In the play "A Doll House" Henrik Ibsen shows how being a wife and mother does not necessarily mean that one has grown up. During this play you see that Nora, a wife and mother, still holds on to her childish behaviors by acting just as a young girl would. In "A Doll House" Ibsen shows how Nora's childish behavior causes problems between her and her husband through her actions, words, and her interactions with others.
From the start of the first scene Nora's actions speak louder than words when she comes home from shopping. Her husband Trovald gives her a hard time about spending so much money saying, "We certainly don't have money to waste" (Ibsen 1080). Nora carelessly blows off her husbands remarks as a child does their parents when it comes to money. Nora says, "We can always borrow" like there would be no consequences to it (Ibsen 1080). Little does Torvald know that Nora has already taken out a hefty loan to pay for a vacation trip that the couple went on to Italy, claiming "I've saved Torvald's life" by making up this ridiculous excuse that her husbands life can be saved by going on a vacation (Ibsen 1088). Instead of being honest with her husband and telling him what she had done, Nora covers her tracks by telling her husband that her father gave her the money for the trip. Nora hopes that her husband’s promotion and raise will help to pay off the loan, never thinking about the possibility of something happening to him.
Her words and expressions are that of a child who has been caught by their parents, yet lie to avoid punishment. Nora is quick to lie about eating some macaroons to her husband, "You know I wouldn't do anything to displease you" Nora says (Ibsen 1082). Later on in a conversation with Dr. Rank, Nora pulls out the macaroons to which Dr. Rank says, "I thought they were banned around here" (Ibsen 1093). Without hesitation Nora says, "Yes, but these were some Kristine gave me" knowing good and well that Mrs. Linde had not (Ibsen 1093). Nora is so comfortable lying that she makes these remarks with Mrs. Linde sitting right in front of her. Nora's husband is a man of morality therefore he believes in doing the right thing and using logic when it comes to making decisions. Earlier in the play Torvald scolds Nora for spending so much money. Nora's responds by saying, "We can always borrow" as if there would be no financial bind (Ibsen 1080). As the story goes along we find that Nora has indeed borrowed alot of money without thinking of the consequences.
Ibsen shows Nora's actions and words are that of a child, however it's her interactions with the other characters that proves just how childish she is. It seems Nora thinks that she is above others because of what she has. In her conversations with Mrs. Linde, Nora seems to be sure of herself when Mrs. Linde questions her about where she got the money for the trip from. "I could have gotten it some other way" Nora says, "An admirer may have given it to me. When you're as tolerably good looking as I am" (Ibsen 1089). Nora tries to justify everything that she does with an invalid excuse.

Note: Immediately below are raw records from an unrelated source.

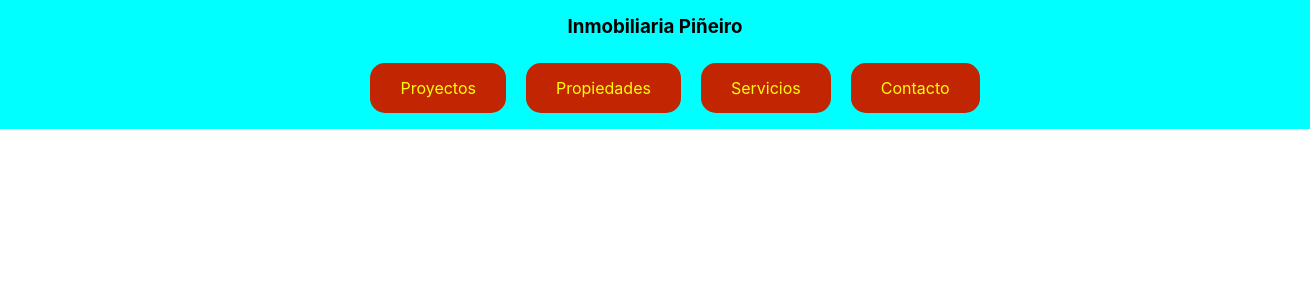
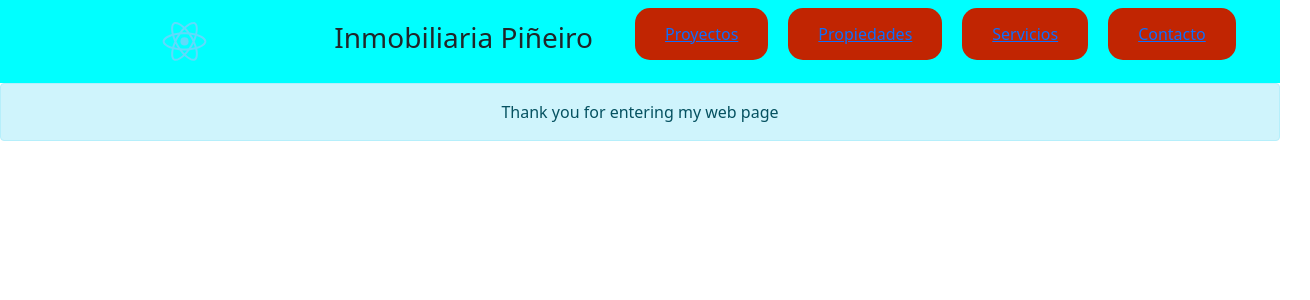
Before and after one commit to mateopineiroa/Entrega, a React (Create React App) app: page / in a window 1280 px wide. Shown: the top 300 px of the page, 1310 px wide, since content can reach past the window. Built offline with nearby package versions, Linux system fonts and the light colour scheme.

Commit message:
Desafio componentes

```diff
--- a/package.json
+++ b/package.json
@@ -6,7 +6,9 @@
     "@testing-library/jest-dom": "^5.16.4",
     "@testing-library/react": "^13.3.0",
     "@testing-library/user-event": "^13.5.0",
+    "bootstrap": "^5.1.3",
     "react": "^18.1.0",
+    "react-bootstrap": "^2.4.0",
     "react-dom": "^18.1.0",
     "react-scripts": "5.0.1",
     "web-vitals": "^2.1.4"
--- a/src/App.js
+++ b/src/App.js
@@ -1,12 +1,16 @@
-import logo from './logo.svg';
 import NavBar from "./Components/NavBar"
+import Cart from "./Components/itemListContainer"
+import 'bootstrap/dist/css/bootstrap.min.css';
 import './App.css';
 
 function App() {
+  let greeting = "Thank you for entering my web page"
   return (
     <div className="App">
       <NavBar test="Holis" />
+      <Cart greeting = {greeting} />
     </div>
+
   );
 }
 
--- /dev/null
+++ b/src/Components/CartWidget.js
@@ -0,0 +1,12 @@
+import logo from "../logo.svg";
+const Cart = () => {
+    console.log("carta enviada");
+    return (
+        <div>
+            {/* <Button /> */}      {/* Que pasa si importo Button de la libreria react-bootstrap?? */}
+            {/* <button type="button" class="btn btn-primary">Primary</button> */}      {/* Funciona bootstrap clasico */}
+            <img class="w-25" src={logo} alt="texto"/>
+        </div>
+    );
+}
+export default Cart;
--- a/src/Components/NavBar.js
+++ b/src/Components/NavBar.js
@@ -1,16 +1,19 @@
+import Cart from "./CartWidget"
+
 const Nav = (props) => {
     console.log("NavBar importado exitosamente", props.test)
     return (
         <div class="box">
+            <Cart />
             <h3>Inmobiliaria Piñeiro</h3>
             <ul>
-                <a href="#">Proyectos</a>
-                <a href="#">Propiedades</a>
-                <a href="#">Servicios</a>
-                <a href="#">Contacto</a>
+                <a href="/#">Proyectos</a>
+                <a href="/#">Propiedades</a>
+                <a href="/#">Servicios</a>
+                <a href="/#">Contacto</a>
             </ul>
         </div>
-    )
+    );
 }
 
-export default Nav
+export default Nav;
--- /dev/null
+++ b/src/Components/itemListContainer.js
@@ -0,0 +1,12 @@
+/* import Alert from "react-bootstrap"; */
+import Alert from 'react-bootstrap/Alert';		/* import { Alert } from 'react-bootstrap'; idem */
+
+const ListaConteiner = (prop) => {
+  return (
+    <>
+			<Alert variant = "info">{prop.greeting}</Alert>		{/* https://react-bootstrap.github.io/components/alerts/ */}
+
+    </>
+  )
+}
+export default ListaConteiner
--- a/src/index.css
+++ b/src/index.css
@@ -13,6 +13,9 @@ code {
 }
 
 .box {
+  display: flex;
+  justify-content: center;
+  align-items: center;
   padding: 15px;
   width: 100%;
   height: 100%;                     /* No queda con la altura de la pantalla(?) */
```
Also changed, not shown: 1 other file (tests, documents, lock files or other folders).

In her conversations with Krogstad, Nora admits to signing her fathers name to the loan without considering the implications of the deal. Krogstad confronts Nora about this to which she says, "That trip was to save my husband's life. I couldn't give it up" (Ibsen 1099). Again Nora tries to justify her reasoning for having to borrow the money for the trip. When Torvald learns of the loan that Nora took to pay for their vacation trip he becomes enraged over this issue saying, "You have ruined all my happiness. My whole future-that’s what you have destroyed" (Ibsen 1133). During the whole play he emphasizes the importance of not being in debt to Nora. Torvald talks to Nora as a father does to his daughter. Nora was able to make an easy transition from being a spoiled daughter under the care of her father to being a spoiled wife. Therefore she never quite understood that there is a risk involved when you make major decisions.
Nora shows that she has been so used to being treated like a child from her husband that she never quite grew up as the years went along. Rather than use logic, she continues to dig herself in a larger hole by thinking of satisfying herself instead of thinking about the consequences. Although her intentions are good, Nora never considers the impact that her situation would bring. Even from the start when she was sneaking the macaroons to the